The fine print: Our survey was based on a search of Craigslist apartment listings using the keyword “Atwater” on 6/27/2012. We checked all addresses to ensure the units were in Atwater; any units without an address specified were removed from the survey. To download the raw data, click here: Atwater Rent Survey – June 2012.


I’d like to try something new: Asking for your questions.

If you have a question about apartment buildings, either in LA or more generally, please either:

  1. Put it in the comments below, or
  2. (If you’re shy) email it to me at: moses [at] betterdwellings [dot] com

At some point in the next few weeks, I’ll compile the questions and my answers and post them here.
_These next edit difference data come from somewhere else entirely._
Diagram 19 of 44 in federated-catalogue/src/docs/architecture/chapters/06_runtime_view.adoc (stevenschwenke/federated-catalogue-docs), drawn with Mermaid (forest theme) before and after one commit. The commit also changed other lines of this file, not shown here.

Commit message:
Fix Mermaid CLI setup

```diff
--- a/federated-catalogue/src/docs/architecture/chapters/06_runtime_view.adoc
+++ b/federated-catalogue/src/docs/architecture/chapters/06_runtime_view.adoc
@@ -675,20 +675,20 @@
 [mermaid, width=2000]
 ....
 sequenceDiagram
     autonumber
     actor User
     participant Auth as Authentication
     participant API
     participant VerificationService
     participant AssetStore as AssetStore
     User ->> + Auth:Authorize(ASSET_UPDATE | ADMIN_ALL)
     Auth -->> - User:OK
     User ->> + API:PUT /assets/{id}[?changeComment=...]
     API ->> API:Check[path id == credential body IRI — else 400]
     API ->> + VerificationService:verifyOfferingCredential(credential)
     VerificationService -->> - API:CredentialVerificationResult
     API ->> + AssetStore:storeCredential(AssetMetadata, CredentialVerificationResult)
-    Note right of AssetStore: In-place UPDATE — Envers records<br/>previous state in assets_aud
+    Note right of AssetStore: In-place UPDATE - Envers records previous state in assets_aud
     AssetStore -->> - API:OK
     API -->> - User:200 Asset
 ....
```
The following is going to sound like every teacher you ever had in middle school, but who cares?

There really aren’t any dumb questions, so please fire away. If you’ve been reading this blog and are finding something hard to grasp, it’s 100% because I’ve failed to provide a good explanation. And you can bet that, if I’ve failed to explain something to you, I’ve also failed to explain it to many other people reading this blog. So ask, already!

Look at it this way: If you don’t step forward and ask, I’m just going to have to make some questions up, and mine will be more boring for everyone else than yours will be.
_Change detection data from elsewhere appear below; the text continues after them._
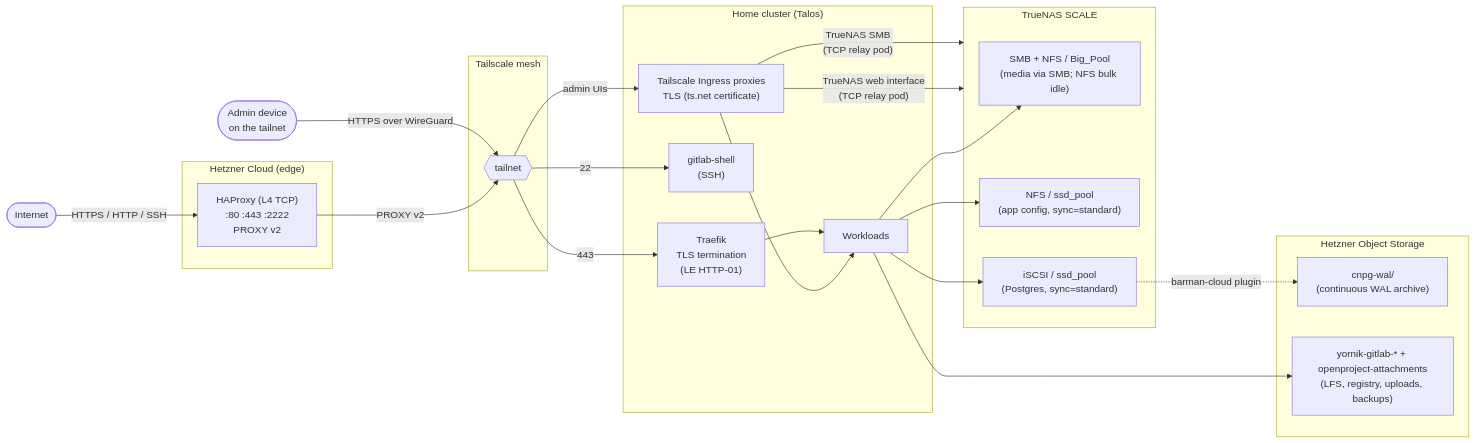
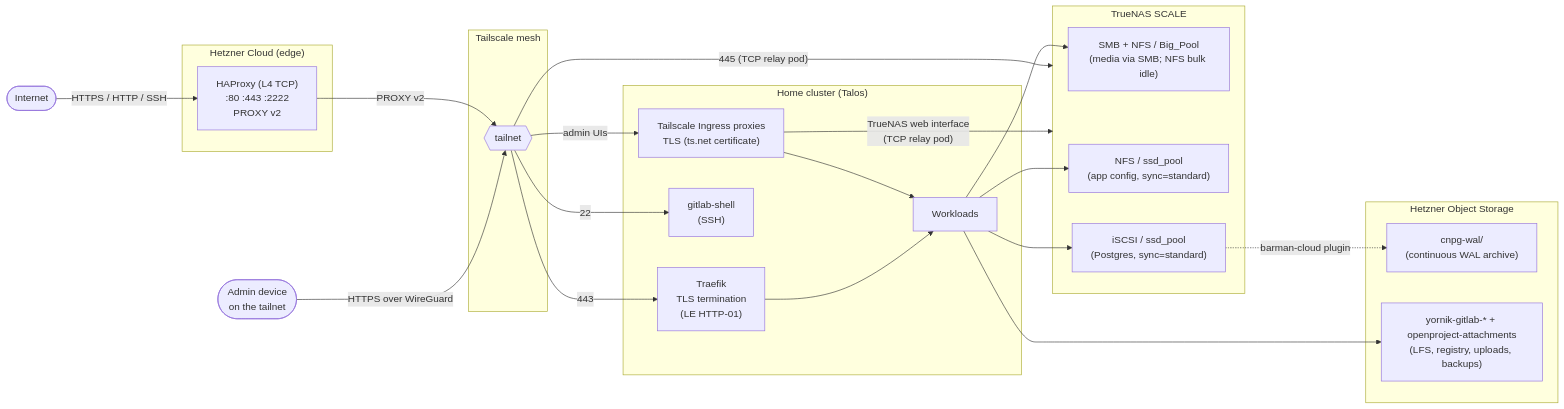
Before and after one commit to Yornik/sharkshere-gitops: the diagram in docs/tech/README.md, drawn with Mermaid. The commit also changed 7 other files, not shown here.

````diff
--- a/docs/tech/README.md
+++ b/docs/tech/README.md
@@ -38,42 +38,42 @@
 ```mermaid
 flowchart LR
   Internet([Internet])
   Admin([Admin device<br/>on the tailnet])
   subgraph Hetzner["Hetzner Cloud (edge)"]
     HAProxy["HAProxy (L4 TCP)<br/>:80 :443 :2222<br/>PROXY v2"]
   end
   subgraph TS["Tailscale mesh"]
     Mesh{{tailnet}}
   end
   subgraph Home["Home cluster (Talos)"]
     Traefik["Traefik<br/>TLS termination<br/>(LE HTTP-01)"]
     Apps[Workloads]
     GitlabShell["gitlab-shell<br/>(SSH)"]
     TSProxy["Tailscale Ingress proxies<br/>TLS (ts.net certificate)"]
   end
   subgraph NAS["TrueNAS SCALE"]
     HDD["SMB + NFS / Big_Pool<br/>(media via SMB; NFS bulk idle)"]
     SSD_NFS["NFS / ssd_pool<br/>(app config, sync=standard)"]
     SSD_iSCSI["iSCSI / ssd_pool<br/>(Postgres, sync=standard)"]
   end
   subgraph S3["Hetzner Object Storage"]
     WAL["cnpg-wal/<br/>(continuous WAL archive)"]
     Buckets["yornik-gitlab-* + openproject-attachments<br/>(LFS, registry, uploads, backups)"]
   end
 
   Internet -->|HTTPS / HTTP / SSH| HAProxy
   HAProxy -->|"PROXY v2"| Mesh
   Mesh -->|443| Traefik
   Mesh -->|22| GitlabShell
+  Mesh -->|"445 (TCP relay pod)"| NAS
   Admin -->|"HTTPS over WireGuard"| Mesh
   Mesh -->|admin UIs| TSProxy
   TSProxy --> Apps
   TSProxy -->|"TrueNAS web interface<br/>(TCP relay pod)"| NAS
-  TSProxy -->|"TrueNAS SMB<br/>(TCP relay pod)"| NAS
   Traefik --> Apps
   Apps --> HDD
   Apps --> SSD_NFS
   Apps --> SSD_iSCSI
   Apps --> Buckets
   SSD_iSCSI -.barman-cloud plugin.-> WAL
 ```
````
Should you hold real estate in an LLC?

Lots of buyers ask me about holding properties within an entity like an LLC, instead of in their own names. I’ll share the advice I give them with you, but only if you promise to remember that I am not a lawyer and this is not legal advice.

First, let’s be clear about why someone would want to hold a property in an entity. The advantage is mostly liability protection. By creating a separate entity to own the real estate, you are theoretically placing a shield between the property and your personal wealth. The idea is that, if something bad happens to the property, the badness stops at the entity level, rather than getting to you personally.

Now, let’s consider the downsides:

  1. Tax headaches. If you hold properties in separate LLCs, each one needs to file state and federal tax returns and issue you a K1 each year. That’s a lot of accountants’ time and, therefore, a lot of your money.
  2. Administrative headaches. In order to preserve the liability protection afforded you by the LLC, you need to be careful not to create the impression that there is no distinction between yourself and the LLC. This means separate letterhead, checking accounts, etc. – in other words, more hassle.
  3. Minimum LLC tax. In CA, an LLC with no revenue still owes the state $800 / year in taxes. This number goes up once revenue exceeds $200k (I think).
  4. Incompatible with owner-occupier mortgages. Banks are VERY familiar with the trick of putting an entity into bankruptcy in order to avoid foreclosure. While they’re willing to tolerate (and often encourage) LLCs for commercial properties (in this case, apartment buildings with 5+ units), they don’t like to see them on residential properties (1-4 units).
  5. Dubious liability shield. Courts have sometimes found that there is no distinction between an owner and the LLC (particularly if you screw up #2 above) and thereby allowed plaintiffs to “pierce the corporate veil” to go after the owner’s other assets. The law is somewhat unsettled on this point but you should be aware that the liability shield is far from absolute.

For most starting investors using owner-occupier mortgages, #4 above means that using an LLC is off-limits. If you’re just starting out by buying a small property for investment purposes with cash or an investor mortgage, I still don’t think I’d bother. But once you start getting into multiple properties, I’d try and move them into one LLC (if they’re small) or into separate entities (if they’re large).

For larger investors, funds, syndicators, etc., the gold standard is having each property in it’s own LLC (a so-called “single asset entity”).